Dear Monster in the Closet,
You may see yourself as a monster. You may view yourself as a horrifying, grotesque being. You may look at yourself and see someone unworthy, undesired, unloved. You may cringe as you glance in the mirror, expecting everyone else to do the same. If you see a monster, everyone else must see a monster. Monster, you may have an idea of what will happen once you open that closet door. Your mind may rattle off a thousand scenarios.
First, you cautiously creak open the door. You attempt to be as soundless as possible. Then, you tiptoe carefully, placing each foot lightly on the carpet. You pause to scan the bedroom, looking right and looking left. This is similar to the method of crossing a road or entering a danger zone.
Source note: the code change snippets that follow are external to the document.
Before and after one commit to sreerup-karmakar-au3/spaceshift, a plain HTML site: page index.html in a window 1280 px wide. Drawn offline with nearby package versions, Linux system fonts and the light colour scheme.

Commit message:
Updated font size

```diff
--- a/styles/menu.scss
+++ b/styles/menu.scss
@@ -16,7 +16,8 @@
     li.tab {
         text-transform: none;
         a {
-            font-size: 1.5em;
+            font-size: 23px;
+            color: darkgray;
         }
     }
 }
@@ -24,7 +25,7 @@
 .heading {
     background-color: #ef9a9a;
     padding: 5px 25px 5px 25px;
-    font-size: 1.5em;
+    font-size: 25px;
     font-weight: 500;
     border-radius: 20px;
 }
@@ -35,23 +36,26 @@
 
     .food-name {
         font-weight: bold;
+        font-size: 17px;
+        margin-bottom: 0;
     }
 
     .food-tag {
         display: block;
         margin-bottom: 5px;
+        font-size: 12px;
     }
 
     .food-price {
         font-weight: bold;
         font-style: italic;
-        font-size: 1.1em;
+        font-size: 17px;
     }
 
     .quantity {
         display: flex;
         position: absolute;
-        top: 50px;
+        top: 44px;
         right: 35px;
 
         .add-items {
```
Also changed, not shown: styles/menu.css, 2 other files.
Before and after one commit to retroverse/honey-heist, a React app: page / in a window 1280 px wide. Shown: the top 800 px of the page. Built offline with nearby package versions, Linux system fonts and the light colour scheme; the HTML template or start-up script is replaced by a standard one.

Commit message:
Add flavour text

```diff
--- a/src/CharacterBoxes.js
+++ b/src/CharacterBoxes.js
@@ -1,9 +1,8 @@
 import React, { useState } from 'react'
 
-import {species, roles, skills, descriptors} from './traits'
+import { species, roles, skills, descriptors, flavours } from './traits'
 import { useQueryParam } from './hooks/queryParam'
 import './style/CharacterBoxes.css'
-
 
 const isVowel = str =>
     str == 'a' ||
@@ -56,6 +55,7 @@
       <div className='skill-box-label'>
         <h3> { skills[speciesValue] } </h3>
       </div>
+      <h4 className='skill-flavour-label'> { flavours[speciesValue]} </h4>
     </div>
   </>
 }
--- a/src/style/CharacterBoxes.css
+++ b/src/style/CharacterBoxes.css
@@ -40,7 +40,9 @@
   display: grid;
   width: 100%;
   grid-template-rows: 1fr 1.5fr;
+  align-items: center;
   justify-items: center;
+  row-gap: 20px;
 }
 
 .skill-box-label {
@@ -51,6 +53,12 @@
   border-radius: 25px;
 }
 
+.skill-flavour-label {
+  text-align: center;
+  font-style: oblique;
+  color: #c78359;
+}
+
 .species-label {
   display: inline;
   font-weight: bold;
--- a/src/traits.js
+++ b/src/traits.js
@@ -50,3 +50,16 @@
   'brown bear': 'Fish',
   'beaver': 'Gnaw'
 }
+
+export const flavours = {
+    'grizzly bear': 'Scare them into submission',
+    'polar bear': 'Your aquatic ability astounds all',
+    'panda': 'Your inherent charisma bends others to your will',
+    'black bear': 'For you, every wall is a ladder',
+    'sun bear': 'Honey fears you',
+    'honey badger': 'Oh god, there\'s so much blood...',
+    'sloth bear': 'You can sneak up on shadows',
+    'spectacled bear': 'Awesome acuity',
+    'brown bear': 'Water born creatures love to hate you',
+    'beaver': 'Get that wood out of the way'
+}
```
But you see no danger here. You sigh, relieved. You are alone. You take one more step, with less caution now, and reveal yourself. Somebody screams. Your heart races, knowing that the scream is one of terror … terror of you … the monster. A child runs from one corner of the room to her bed in fear. She hides under her covers and pulls her blanket up to the brim of her nose. Her eyes overflow with tears. She wails. She screams. She yells, “MONSTER!”
But Monster – sweet, beautiful Monster – you are not grotesque. You are not horrifying. You are worthy. You are desired. You are loved. Fear, anxiety, insecurity creates the monstrous image the mirror beholds. Except you are not your fear, your anxiety does not control your life, and your insecurities do not make you a monster.
So Monster – or Ted, Angela, Charles or whoever you truly are – do not be afraid. The world will not wail, will not scream, will not yell when it sees the true you. The world will look at you, Monster, and still see Ted, Angela, Charles – the world will still see you. I think you’ll realize that once you open that door, “Monster” is the last thing you will be called.
Maybe in movies, the real reason monsters hide in the closet is because they are afraid people will not accept them. Maybe they are hiding diffidently from the monsters outside the closet, the ones who say they are not good enough. Maybe if the people outside the closet opened their arms wide with acceptance rather than closed their minds with fear, the monster would have no reason to act the way monsters act.
But life is no movie and you are no monster. No matter what you are hiding – a love for “Dragon Tales,” mental health issues, a desire to crochet, beliefs contrasting your peers’, your aspirations, a fondness towards Donald Trump, your hidden sexuality, your untold failures—you do not have to hide anymore. The people outside that closet – your friends, your girlfriend, your family, your coach – will not yell, “Monster.” We will accept you. We will still love you. So, Monster, come out of that closet.
Your cheerleaders from outside the closet